I began supering in 1985, with a brand new complete Ring
cycle. Since then, I’ve done all the classics—Carmen, La Bohème, Rigoletto
, etc. etc. —as well as my share of more obscure pieces. However, the one thing I’ve never done is a brand-new, hot-off-the-presses, world-premiere opera—until now!!! [Photo Left: Laurel Winzler in her English maid costume from The Secret Garden.
Laurel Winzler shows her versatility as a supernumerary in 2012's Attila
and I Capuleti e i Montecchi.
I’m having a ball being one of the five supers who are part of the cast in The Secret Garden
. The show has no conventional set: instead of large pieces of scenery, most of the physical spaces in the opera will be created with video projections. This makes rehearsals pretty interesting, because so far we’ve been acting around ropes strung across the stage to indicate the locations of the scrims where the video images will appear. Though the designer gave us a glimpse at the working video, it’s still hard to imagine what each of the scenes will look like when everything is finally in place. The one thing we do know is that it’s going to be amazing and beautiful!
Laurel Winzler in her Indian servant costume for The Secret Garden.

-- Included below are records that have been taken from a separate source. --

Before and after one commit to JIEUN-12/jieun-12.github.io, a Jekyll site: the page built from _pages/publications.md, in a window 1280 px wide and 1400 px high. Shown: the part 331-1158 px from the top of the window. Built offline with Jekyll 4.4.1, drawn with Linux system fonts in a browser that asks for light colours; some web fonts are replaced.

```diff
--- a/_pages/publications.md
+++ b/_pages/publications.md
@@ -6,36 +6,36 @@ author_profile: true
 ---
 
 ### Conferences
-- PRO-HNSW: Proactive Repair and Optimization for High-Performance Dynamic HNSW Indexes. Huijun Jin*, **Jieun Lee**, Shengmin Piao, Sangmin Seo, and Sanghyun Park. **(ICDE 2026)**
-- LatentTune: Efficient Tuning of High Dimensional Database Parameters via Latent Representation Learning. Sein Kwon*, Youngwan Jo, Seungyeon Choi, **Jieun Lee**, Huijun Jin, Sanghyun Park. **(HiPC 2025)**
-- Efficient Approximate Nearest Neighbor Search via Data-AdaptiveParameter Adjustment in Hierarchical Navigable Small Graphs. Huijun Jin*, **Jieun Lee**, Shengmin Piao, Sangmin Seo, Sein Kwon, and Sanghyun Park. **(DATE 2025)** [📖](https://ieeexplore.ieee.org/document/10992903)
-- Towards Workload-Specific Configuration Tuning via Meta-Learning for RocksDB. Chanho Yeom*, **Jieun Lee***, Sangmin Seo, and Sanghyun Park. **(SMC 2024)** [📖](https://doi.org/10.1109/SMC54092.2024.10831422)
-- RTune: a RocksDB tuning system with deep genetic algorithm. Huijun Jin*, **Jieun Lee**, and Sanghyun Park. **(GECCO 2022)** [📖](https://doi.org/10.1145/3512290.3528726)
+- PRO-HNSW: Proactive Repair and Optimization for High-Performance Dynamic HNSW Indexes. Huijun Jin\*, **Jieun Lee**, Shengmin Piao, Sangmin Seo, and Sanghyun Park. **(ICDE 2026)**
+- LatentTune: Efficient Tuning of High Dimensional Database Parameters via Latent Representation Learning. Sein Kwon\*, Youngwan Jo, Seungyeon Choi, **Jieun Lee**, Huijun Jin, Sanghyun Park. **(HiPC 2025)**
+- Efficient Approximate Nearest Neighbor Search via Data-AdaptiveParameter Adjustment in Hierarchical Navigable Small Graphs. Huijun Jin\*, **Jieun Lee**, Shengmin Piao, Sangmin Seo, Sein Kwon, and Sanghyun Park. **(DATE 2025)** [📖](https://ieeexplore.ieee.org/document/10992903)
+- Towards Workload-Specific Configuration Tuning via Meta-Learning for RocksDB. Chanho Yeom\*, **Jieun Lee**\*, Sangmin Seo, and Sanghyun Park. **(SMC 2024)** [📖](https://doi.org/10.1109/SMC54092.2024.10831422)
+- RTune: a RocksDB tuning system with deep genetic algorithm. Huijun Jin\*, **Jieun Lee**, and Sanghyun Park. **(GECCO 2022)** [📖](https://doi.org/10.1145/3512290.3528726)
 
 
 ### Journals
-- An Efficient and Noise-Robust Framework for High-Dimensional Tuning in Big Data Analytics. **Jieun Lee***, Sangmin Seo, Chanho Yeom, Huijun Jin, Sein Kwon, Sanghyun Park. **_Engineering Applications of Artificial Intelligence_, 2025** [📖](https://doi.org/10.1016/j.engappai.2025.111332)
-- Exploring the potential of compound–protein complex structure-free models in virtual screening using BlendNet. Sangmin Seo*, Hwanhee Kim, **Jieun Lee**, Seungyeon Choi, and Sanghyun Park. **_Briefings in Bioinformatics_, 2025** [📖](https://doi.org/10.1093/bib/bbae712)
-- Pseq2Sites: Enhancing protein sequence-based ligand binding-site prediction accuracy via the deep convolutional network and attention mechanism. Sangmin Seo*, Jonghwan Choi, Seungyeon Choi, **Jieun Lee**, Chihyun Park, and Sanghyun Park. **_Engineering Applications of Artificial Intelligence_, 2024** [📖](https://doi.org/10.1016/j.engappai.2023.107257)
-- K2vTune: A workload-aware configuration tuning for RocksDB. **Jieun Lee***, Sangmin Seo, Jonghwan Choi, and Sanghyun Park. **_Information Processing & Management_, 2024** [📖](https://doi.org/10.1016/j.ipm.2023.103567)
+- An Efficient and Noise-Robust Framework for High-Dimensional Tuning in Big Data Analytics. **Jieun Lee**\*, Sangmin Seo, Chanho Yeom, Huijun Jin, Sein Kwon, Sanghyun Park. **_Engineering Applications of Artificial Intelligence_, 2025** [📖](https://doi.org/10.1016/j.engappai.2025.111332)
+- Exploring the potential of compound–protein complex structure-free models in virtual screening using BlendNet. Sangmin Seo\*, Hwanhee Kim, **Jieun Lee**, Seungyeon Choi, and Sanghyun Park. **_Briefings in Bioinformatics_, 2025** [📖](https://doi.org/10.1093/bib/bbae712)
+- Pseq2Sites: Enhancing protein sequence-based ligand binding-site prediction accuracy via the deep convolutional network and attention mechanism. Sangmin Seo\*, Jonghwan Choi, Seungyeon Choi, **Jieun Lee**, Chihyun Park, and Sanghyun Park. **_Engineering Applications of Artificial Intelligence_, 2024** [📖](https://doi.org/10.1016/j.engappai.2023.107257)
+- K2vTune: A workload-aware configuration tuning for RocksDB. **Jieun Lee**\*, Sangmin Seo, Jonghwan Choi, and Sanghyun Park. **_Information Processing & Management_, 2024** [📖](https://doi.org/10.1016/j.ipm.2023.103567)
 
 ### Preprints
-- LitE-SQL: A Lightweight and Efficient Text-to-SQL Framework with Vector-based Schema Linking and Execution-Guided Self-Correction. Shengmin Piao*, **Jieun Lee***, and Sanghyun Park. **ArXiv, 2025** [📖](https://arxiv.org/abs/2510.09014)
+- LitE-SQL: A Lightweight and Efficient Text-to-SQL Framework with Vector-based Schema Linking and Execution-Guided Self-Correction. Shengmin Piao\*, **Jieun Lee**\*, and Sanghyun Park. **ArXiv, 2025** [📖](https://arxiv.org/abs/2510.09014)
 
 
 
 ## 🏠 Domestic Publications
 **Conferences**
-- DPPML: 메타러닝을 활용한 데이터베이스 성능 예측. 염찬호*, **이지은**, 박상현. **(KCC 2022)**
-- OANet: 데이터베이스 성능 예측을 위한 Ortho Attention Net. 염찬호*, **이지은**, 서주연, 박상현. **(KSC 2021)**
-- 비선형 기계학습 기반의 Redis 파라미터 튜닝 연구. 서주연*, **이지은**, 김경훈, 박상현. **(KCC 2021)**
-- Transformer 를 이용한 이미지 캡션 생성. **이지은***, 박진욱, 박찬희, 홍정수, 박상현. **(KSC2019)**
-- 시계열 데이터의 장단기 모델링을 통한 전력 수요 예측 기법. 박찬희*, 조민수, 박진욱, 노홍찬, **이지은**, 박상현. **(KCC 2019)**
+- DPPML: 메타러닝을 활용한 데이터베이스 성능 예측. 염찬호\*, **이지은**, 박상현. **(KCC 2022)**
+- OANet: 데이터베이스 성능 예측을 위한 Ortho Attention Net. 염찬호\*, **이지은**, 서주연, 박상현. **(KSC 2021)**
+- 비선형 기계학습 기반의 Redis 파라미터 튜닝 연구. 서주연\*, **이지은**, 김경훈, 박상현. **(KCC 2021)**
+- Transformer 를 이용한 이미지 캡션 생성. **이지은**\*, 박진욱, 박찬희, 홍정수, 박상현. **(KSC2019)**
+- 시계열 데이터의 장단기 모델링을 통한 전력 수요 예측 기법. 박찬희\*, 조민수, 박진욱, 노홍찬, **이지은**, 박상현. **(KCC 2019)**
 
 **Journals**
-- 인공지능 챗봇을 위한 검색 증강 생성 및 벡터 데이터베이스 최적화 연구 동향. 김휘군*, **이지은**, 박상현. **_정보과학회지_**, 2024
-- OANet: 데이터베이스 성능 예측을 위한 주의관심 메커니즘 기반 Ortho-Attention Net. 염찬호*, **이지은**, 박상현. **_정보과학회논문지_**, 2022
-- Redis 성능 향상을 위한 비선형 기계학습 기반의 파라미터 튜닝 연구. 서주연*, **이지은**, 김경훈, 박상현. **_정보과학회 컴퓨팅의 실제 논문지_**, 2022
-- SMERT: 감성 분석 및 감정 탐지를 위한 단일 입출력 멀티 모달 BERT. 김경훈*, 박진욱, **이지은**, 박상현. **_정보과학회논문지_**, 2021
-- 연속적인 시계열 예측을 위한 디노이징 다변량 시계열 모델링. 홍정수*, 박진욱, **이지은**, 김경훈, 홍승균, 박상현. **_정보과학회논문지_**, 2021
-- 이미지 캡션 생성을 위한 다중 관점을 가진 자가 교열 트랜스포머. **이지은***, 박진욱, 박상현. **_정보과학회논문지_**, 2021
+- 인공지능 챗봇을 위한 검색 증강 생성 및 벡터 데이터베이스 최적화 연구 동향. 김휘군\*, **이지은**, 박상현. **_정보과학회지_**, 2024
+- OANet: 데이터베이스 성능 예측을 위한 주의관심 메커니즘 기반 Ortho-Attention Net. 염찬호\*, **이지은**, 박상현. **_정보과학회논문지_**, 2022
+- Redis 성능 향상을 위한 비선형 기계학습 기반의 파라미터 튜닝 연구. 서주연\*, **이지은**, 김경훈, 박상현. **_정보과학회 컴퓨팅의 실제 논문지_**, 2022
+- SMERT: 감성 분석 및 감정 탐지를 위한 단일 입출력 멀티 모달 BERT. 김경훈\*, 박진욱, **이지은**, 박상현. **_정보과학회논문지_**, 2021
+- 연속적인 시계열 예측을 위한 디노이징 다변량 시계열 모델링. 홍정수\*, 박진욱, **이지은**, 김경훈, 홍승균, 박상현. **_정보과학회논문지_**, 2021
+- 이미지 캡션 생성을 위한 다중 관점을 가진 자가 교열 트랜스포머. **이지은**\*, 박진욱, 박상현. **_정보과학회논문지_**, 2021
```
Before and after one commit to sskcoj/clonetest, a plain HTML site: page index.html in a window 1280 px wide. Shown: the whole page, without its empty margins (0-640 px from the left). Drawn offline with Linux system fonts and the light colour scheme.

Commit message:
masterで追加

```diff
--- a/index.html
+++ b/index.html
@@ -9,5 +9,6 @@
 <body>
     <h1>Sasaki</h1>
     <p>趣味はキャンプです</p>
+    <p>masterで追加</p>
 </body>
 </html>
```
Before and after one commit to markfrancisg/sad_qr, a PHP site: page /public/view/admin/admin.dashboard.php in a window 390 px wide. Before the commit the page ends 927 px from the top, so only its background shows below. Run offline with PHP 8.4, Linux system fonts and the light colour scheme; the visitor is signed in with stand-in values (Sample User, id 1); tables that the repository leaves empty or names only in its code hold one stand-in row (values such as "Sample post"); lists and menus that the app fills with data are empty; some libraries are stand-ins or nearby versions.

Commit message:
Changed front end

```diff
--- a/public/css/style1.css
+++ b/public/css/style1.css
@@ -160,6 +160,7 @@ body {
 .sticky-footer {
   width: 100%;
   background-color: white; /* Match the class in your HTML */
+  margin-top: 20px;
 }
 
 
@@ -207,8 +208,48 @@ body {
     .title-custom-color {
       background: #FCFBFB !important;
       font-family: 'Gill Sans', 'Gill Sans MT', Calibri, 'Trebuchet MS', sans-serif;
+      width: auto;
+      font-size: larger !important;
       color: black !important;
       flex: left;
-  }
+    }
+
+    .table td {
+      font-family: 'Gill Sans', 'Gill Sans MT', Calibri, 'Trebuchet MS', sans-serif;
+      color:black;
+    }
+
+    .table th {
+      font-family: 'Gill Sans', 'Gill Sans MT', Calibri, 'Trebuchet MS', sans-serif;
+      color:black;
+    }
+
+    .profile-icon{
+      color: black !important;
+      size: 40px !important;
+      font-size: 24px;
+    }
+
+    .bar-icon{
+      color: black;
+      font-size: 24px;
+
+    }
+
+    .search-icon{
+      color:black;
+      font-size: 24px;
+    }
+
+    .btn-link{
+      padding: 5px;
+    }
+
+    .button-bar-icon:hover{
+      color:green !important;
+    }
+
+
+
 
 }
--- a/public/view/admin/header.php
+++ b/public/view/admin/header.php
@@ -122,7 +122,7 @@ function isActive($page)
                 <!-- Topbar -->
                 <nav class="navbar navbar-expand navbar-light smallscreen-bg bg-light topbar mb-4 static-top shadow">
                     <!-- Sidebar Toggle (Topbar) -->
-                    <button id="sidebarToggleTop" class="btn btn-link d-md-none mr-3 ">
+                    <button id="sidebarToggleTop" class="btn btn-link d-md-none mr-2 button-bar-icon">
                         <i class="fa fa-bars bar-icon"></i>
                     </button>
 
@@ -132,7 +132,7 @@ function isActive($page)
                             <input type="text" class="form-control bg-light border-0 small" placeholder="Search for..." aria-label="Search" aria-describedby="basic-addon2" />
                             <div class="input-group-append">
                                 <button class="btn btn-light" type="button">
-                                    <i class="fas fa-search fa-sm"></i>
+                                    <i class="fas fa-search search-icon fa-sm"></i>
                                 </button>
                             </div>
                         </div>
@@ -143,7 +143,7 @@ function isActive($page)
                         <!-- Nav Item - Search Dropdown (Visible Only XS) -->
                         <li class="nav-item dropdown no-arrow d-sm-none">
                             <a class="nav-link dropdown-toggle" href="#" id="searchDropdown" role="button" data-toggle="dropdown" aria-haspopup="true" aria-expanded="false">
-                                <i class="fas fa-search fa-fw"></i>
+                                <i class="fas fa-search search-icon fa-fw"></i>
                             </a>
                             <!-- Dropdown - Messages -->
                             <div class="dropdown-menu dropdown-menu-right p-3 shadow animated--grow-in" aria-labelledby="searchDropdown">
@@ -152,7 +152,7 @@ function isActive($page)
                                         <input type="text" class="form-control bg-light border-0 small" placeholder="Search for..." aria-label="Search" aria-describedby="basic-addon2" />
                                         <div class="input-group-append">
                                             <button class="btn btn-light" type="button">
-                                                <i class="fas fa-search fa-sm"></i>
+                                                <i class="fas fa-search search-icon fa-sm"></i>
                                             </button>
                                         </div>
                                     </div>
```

I play two different parts during the show: first, I’m an Indian servant who waits on the English ladies and gentlemen, and then I’m an English servant who waits on the English ladies and gentlemen.... in other words, I’m typecast ! This is pretty typical, as supers are often called upon to play the “background” characters like servants, soldiers, nuns and townspeople who help fill out the stage picture. In The Secret Garden
, we’re actually quite important even though we play humble characters, because we’re needed to bring props on and off the stage so the action can continue smoothly without scene breaks. We get to have a lot of fun interacting with our young and very talented cast—they have so much energy and enthusiasm, it makes rehearsals fly by!!
A production photo from the dress rehearsal of The Secret Garden shows soprano Sarah Shafer as Mary Lennox and Laurel Winzler (far Right) as the Indian servant. Photo by Peter DaSilva.
My biggest challenge is going to be a very quick costume change from an Indian servant in a sari to an English housemaid a la Downton Abbey
. The hardest things to get into quickly are shoes, so the Costume Shop took pity on me and gave me the easiest pair they had—whew! I just have to remember to take my bindi
off before coming back on stage in my English maid’s costume—imagine what the Dowager Duchess would say if I forgot :)